"Matías Piñeiro's Hermia & Helena offers an implicit rebuke to the received notion that the American debuts of eccentric international filmmakers are bids for accessibility. The film's narrative concerns the residency of a young, Bueno Aires-based theater director, Camila (Agustina Muñoz), in New York City, where she's been invited to translate A Midsummer Night's Dream into Spanish for a new take on Shakespeare's canonical comedy. And while her adventures feature rekindled romances and a familial reunion, Piñeiro takes considered measures to steer clear of saccharine self-discovery drama. In utilizing a temporally and geographically jumpy structure, a series of detours and doublings that frustrate Camila's centrality in the story, and a visual surface that delights in non-narrative distractions, he even goes so far as to obfuscate whatever crowd-pleasing qualities may have existed in the material."
I wrote about my favorite Matías Piñeiro film thus far as part of Slant Magazine's NYFF coverage.
Thursday, September 15, 2016
"On the back cover of their Blu-ray release of The Story of the Last Chrysanthemum, the Criterion Collection heralds the 1939 Kenji Mizoguchi film as 'the first full realization of the hypnotic long takes and eloquent camera movements that would come to define the director's films'—a seductive claim, to be sure, but one with the potential to mislead.
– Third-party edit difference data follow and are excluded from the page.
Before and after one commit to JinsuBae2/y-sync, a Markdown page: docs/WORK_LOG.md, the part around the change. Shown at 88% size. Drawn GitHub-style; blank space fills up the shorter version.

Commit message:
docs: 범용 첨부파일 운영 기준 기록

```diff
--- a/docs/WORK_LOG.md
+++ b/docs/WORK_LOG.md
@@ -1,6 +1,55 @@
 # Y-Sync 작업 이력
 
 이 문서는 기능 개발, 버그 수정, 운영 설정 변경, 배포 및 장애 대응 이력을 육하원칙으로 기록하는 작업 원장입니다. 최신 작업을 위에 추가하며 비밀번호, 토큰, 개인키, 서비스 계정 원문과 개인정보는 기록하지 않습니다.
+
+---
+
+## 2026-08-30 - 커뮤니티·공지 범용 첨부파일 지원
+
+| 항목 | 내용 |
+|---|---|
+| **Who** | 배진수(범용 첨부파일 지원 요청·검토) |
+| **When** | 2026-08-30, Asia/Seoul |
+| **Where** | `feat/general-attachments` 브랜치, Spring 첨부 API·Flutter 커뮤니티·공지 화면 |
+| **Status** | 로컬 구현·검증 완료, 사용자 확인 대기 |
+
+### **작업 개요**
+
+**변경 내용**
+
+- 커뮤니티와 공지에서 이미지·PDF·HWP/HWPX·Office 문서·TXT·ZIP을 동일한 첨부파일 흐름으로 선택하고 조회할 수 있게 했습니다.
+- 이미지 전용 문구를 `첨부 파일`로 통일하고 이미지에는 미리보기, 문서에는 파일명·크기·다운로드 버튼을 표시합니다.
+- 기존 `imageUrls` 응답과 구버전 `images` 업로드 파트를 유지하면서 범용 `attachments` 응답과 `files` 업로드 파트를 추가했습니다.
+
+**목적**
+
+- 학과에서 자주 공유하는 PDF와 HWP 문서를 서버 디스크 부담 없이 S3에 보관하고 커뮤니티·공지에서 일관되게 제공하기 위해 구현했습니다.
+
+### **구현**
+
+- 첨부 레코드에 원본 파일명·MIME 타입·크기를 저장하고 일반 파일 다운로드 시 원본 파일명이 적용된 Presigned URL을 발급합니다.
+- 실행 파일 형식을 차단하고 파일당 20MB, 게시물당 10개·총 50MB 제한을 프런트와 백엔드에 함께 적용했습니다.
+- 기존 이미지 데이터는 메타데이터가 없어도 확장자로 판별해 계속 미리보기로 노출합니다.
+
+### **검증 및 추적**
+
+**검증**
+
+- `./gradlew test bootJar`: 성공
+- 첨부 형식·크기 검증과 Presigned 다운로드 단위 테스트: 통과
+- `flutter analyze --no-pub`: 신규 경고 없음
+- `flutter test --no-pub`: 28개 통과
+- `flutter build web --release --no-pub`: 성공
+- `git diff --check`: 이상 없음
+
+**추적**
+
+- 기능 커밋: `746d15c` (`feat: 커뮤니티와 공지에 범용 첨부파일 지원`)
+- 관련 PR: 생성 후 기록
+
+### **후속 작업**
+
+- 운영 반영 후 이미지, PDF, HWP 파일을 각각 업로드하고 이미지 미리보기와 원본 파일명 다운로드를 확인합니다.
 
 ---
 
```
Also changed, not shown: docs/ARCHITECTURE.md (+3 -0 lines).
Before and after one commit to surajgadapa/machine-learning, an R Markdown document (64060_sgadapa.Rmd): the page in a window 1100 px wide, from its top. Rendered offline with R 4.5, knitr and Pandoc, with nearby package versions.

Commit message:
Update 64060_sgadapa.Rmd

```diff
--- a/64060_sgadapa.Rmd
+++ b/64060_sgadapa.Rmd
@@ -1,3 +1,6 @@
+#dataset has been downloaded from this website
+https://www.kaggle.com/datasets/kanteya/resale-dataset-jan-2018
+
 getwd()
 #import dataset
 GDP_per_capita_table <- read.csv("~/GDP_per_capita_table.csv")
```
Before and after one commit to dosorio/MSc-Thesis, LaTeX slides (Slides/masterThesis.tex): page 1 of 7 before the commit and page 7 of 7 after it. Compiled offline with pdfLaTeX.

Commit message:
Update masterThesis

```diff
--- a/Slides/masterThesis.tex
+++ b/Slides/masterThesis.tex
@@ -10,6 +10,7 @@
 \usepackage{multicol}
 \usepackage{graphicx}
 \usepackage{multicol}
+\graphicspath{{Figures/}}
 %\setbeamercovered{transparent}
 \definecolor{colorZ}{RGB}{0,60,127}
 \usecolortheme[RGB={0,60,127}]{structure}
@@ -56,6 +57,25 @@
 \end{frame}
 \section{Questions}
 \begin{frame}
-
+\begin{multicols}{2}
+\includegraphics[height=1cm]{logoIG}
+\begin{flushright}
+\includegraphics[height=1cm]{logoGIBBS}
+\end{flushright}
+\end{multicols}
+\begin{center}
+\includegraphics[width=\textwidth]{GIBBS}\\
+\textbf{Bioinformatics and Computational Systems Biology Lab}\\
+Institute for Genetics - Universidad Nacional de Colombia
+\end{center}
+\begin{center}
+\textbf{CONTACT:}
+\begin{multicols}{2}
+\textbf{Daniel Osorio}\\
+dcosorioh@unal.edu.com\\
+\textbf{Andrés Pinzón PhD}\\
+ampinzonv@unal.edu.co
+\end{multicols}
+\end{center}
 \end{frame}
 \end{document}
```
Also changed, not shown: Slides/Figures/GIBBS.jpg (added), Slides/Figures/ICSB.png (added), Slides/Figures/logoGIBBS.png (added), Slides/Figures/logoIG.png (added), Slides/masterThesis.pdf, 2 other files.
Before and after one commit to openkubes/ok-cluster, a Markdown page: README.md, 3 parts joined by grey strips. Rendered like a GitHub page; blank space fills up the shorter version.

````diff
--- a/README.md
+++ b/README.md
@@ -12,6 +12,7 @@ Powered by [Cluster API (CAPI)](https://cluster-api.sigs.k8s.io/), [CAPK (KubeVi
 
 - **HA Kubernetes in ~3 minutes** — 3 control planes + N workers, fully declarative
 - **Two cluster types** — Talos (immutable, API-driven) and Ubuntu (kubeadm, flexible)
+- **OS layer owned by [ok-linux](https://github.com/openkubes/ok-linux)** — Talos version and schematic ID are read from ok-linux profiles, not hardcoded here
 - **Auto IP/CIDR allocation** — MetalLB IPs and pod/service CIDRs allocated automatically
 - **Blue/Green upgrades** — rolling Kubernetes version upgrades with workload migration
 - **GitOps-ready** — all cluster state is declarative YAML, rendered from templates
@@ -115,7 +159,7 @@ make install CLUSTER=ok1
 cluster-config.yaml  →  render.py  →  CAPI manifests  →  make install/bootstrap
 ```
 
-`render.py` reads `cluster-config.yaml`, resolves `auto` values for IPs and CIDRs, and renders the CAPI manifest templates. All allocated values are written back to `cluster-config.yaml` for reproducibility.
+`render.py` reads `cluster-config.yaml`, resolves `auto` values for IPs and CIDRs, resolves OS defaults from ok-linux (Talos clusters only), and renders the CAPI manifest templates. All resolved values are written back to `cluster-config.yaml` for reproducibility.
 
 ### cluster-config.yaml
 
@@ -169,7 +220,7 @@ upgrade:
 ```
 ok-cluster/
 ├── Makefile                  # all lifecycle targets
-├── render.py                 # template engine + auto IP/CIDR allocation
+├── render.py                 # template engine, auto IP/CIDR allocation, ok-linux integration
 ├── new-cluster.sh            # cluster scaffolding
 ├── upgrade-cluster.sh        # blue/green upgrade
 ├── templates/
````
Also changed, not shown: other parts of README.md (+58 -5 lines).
The Japanese filmmaker was experimenting with the cited aesthetic as early as 1935 with The Downfall of Osen, which withheld a close-up revelation of its titular protagonist until the tail end of a lugubrious flashback structure, while 1937's criminally underseen The Straits of Love and Hate, inspired by Leo Tolstoy's Resurrection, plays like a model for Hou Hsiao-hsien's work in its serene patience and pictorial distance. That's, of course, to account for only Mizoguchi's extant films; within the dozens undiscovered, it's reasonable to assume, given the stylistically bold temperament of something even as early as 1925's The Song of Home, that there's some sophisticated time-sculpting going on elsewhere."
Reviewed the new Criterion Blu-ray.
Thursday, September 1, 2016
"Regarded as a politically radical firebrand nearly as often as he’s discussed for his filmmaking, Oliver Stone is one of the monolithic voices of contemporary Hollywood—a figure about whom opinion tends to be divided starkly between derision and adulation, with little room for ambivalence in between. As a veteran of the Vietnam War whose Bronze Star and Purple Heart belie a profound disillusionment with his experience there, Stone has spent a considerable chunk of his directorial career depicting the events of the 1960s and 70s, paying particular attention to the ways in which the era’s tensions and contradictions act as barometers for more enduring problems in American politics. His overarching thesis as a filmmaker—that passive faith in one’s nation leaves one blind to the fact that the interconnected forces of government and national media construct digestible narratives for their citizenry in ways that protect their own interests—doubles as a call to action, which therefore brands Stone as an activist working within the entertainment business, a perch from which he wields a rare influence."
The Harvard Film Archive is hosting a small survey of Oliver Stone's political filmmaking this fall. They generously asked me to contribute the introduction and, with the exception of the blurb on Snowden, all of the program notes for the series, which can be viewed here.